▶ _Task item_:
In the records below, find every line that contains "changed" and list it.

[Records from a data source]

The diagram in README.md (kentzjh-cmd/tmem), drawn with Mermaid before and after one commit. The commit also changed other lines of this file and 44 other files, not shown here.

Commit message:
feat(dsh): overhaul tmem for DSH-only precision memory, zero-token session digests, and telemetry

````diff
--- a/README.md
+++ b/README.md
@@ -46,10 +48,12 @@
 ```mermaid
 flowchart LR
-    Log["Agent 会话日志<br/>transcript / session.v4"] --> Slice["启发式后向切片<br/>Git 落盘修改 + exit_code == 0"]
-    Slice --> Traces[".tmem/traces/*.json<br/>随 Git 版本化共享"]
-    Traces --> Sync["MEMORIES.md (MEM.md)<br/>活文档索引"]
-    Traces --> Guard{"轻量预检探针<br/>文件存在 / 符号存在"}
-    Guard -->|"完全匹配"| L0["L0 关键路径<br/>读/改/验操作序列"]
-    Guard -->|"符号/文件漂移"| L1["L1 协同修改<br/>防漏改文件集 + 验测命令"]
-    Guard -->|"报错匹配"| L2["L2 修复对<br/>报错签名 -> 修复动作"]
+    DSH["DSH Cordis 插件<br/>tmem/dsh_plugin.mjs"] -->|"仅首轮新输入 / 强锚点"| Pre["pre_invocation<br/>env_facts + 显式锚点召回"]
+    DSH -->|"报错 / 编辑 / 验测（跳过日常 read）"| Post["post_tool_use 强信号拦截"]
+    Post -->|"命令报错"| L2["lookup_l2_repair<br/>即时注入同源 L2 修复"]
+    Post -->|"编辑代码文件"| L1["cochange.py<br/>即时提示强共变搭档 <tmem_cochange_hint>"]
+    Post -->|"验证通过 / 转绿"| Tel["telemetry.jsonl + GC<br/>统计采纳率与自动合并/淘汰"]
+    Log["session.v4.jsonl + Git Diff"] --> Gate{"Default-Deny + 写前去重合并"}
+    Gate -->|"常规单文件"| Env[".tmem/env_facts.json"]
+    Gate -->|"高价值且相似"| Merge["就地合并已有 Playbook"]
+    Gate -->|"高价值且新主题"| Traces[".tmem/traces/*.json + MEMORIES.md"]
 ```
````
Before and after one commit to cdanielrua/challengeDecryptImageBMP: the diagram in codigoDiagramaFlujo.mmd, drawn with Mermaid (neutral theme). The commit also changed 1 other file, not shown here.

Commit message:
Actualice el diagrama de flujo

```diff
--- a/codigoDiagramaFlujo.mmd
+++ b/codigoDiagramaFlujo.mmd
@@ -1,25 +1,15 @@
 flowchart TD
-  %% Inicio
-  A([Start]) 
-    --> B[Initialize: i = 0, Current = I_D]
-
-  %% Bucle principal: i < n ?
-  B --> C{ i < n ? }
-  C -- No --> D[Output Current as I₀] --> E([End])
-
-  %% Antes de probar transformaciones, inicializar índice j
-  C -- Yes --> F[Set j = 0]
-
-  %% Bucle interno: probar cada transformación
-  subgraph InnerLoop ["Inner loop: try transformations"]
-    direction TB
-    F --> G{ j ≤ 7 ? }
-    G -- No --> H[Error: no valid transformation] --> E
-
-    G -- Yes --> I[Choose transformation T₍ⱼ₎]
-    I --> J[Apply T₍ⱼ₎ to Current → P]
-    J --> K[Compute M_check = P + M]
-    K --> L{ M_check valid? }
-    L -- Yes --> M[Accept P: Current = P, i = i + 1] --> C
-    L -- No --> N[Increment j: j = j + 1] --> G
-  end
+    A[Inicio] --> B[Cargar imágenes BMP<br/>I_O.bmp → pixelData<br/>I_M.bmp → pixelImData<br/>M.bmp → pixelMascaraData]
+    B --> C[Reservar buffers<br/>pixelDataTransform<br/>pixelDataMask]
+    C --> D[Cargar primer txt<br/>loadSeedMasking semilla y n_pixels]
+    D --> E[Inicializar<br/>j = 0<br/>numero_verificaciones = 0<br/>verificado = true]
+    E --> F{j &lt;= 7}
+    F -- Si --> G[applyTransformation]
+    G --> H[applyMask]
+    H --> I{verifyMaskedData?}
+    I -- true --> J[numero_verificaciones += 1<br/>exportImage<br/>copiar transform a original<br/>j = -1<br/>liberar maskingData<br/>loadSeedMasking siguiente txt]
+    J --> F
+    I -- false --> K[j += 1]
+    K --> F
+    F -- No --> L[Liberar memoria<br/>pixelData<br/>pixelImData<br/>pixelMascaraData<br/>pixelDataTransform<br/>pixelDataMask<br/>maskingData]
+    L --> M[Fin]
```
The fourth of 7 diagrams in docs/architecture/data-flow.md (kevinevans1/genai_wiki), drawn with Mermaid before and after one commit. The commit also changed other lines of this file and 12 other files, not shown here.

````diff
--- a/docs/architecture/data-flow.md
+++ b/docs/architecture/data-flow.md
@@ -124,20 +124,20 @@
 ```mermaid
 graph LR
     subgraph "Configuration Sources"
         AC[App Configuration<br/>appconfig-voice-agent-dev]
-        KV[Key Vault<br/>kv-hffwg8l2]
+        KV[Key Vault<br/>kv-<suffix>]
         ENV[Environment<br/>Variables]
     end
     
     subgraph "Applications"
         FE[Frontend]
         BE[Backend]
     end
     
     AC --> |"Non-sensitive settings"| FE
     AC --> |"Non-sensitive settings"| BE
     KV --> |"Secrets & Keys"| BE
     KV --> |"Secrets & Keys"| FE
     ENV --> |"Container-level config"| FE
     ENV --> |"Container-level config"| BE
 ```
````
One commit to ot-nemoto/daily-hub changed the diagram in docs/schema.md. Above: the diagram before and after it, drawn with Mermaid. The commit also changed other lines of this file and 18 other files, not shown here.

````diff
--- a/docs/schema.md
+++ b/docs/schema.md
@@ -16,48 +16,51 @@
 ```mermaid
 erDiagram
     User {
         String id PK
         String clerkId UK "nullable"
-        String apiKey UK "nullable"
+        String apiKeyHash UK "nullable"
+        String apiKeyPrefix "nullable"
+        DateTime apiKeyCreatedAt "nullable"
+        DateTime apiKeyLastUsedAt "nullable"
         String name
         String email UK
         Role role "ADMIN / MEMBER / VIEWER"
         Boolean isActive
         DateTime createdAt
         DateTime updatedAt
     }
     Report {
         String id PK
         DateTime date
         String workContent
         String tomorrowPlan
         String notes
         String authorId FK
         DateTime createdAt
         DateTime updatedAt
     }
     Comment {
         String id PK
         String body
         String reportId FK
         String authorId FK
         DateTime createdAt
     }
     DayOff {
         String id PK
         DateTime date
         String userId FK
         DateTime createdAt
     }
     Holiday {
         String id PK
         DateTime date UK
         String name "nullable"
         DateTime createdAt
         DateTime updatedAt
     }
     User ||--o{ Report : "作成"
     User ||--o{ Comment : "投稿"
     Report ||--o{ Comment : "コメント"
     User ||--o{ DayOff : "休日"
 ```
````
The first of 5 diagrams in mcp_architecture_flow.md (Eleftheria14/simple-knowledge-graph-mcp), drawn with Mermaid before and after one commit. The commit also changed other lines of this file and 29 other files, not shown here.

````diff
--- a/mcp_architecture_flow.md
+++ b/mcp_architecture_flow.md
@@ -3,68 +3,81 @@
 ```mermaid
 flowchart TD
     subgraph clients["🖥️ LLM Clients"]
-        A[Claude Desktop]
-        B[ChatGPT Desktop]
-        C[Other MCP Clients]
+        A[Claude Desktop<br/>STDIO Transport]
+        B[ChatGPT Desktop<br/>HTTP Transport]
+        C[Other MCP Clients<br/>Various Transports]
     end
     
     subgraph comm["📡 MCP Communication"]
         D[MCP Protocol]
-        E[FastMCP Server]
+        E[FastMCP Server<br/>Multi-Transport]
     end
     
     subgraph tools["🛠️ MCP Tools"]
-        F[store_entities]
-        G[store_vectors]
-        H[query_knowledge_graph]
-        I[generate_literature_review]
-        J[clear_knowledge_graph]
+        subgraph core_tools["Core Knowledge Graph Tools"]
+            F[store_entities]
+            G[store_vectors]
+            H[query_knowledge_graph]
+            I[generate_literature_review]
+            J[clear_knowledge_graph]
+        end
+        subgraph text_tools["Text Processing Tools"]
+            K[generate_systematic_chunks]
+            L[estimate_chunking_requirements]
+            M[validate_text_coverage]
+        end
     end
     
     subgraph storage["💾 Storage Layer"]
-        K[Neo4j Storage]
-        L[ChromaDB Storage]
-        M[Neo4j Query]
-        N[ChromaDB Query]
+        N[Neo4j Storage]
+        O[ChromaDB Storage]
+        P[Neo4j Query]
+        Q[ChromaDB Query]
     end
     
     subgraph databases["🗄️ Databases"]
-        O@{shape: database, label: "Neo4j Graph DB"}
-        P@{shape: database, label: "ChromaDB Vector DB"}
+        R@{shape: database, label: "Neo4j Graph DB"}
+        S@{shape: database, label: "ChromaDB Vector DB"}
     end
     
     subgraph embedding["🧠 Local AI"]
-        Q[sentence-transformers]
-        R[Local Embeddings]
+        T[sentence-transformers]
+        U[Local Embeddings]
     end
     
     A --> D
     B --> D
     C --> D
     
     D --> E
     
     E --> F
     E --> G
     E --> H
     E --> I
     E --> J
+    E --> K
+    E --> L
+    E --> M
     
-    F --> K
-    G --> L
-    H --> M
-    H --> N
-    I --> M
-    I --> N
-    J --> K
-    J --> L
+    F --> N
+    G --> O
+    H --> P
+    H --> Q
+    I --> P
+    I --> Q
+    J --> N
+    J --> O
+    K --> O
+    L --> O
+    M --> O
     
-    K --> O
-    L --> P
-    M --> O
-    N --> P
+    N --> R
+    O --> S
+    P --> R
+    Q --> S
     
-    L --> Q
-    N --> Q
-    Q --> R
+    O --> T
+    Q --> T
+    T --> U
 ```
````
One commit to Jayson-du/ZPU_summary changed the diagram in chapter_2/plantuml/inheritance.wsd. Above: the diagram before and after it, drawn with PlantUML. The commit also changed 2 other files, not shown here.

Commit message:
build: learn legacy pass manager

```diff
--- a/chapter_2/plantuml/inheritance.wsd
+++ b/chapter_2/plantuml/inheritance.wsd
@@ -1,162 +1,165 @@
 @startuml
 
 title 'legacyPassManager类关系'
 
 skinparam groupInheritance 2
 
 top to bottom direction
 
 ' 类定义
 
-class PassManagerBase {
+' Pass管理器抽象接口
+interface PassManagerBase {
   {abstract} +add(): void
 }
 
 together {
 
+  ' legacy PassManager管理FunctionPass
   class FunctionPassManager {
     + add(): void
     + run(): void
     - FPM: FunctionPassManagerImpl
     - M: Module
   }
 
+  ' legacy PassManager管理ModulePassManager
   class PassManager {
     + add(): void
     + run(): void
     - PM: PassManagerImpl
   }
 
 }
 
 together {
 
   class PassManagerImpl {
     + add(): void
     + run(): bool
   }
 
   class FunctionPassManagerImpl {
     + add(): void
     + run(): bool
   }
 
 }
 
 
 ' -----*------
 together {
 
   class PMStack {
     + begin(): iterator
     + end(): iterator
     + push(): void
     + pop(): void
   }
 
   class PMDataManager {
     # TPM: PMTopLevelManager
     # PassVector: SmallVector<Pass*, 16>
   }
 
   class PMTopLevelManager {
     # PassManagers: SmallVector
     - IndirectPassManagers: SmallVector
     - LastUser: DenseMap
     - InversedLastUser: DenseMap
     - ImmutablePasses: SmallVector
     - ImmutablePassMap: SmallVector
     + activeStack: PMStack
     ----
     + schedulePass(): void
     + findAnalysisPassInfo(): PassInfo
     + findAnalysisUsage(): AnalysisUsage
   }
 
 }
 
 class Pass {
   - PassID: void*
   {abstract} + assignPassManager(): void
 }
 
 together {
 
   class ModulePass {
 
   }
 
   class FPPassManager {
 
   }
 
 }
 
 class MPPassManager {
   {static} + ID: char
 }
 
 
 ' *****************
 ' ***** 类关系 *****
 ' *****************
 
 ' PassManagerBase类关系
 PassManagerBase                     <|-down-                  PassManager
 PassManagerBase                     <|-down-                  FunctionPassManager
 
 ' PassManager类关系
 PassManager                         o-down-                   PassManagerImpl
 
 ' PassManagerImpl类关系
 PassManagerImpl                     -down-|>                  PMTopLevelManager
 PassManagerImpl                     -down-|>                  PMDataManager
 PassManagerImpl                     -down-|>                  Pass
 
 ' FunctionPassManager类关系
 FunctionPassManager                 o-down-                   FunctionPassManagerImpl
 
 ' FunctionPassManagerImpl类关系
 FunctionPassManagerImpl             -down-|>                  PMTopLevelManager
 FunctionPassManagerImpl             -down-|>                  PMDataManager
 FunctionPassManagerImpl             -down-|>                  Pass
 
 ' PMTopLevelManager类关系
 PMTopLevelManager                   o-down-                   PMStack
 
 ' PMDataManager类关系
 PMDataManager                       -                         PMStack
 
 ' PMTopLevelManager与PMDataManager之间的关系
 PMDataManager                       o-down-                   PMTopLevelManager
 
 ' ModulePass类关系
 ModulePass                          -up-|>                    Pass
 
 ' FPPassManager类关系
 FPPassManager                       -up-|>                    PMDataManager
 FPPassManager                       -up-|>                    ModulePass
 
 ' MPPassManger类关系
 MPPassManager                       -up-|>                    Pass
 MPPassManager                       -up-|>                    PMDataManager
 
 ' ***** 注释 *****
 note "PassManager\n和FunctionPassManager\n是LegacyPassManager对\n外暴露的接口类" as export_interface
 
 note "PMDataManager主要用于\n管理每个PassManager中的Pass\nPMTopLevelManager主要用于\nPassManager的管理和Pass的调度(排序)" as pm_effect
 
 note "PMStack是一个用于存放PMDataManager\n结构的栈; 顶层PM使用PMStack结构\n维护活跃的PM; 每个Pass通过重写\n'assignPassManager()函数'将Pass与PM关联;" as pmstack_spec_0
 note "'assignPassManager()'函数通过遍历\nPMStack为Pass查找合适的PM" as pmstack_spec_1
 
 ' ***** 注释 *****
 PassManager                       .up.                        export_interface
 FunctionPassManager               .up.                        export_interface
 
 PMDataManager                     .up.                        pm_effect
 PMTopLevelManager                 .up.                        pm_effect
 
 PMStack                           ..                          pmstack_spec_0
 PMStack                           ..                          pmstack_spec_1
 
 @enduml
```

▶ _Response area_:
The diagram in README.md (kentzjh-cmd/tmem), drawn with Mermaid before and after one commit. The commit also changed other lines of this file and 44 other files, not shown here.
Before and after one commit to cdanielrua/challengeDecryptImageBMP: the diagram in codigoDiagramaFlujo.mmd, drawn with Mermaid (neutral theme). The commit also changed 1 other file, not shown here.
The fourth of 7 diagrams in docs/architecture/data-flow.md (kevinevans1/genai_wiki), drawn with Mermaid before and after one commit. The commit also changed other lines of this file and 12 other files, not shown here.
One commit to ot-nemoto/daily-hub changed the diagram in docs/schema.md. Above: the diagram before and after it, drawn with Mermaid. The commit also changed other lines of this file and 18 other files, not shown here.
The first of 5 diagrams in mcp_architecture_flow.md (Eleftheria14/simple-knowledge-graph-mcp), drawn with Mermaid before and after one commit. The commit also changed other lines of this file and 29 other files, not shown here.
One commit to Jayson-du/ZPU_summary changed the diagram in chapter_2/plantuml/inheritance.wsd. Above: the diagram before and after it, drawn with PlantUML. The commit also changed 2 other files, not shown here.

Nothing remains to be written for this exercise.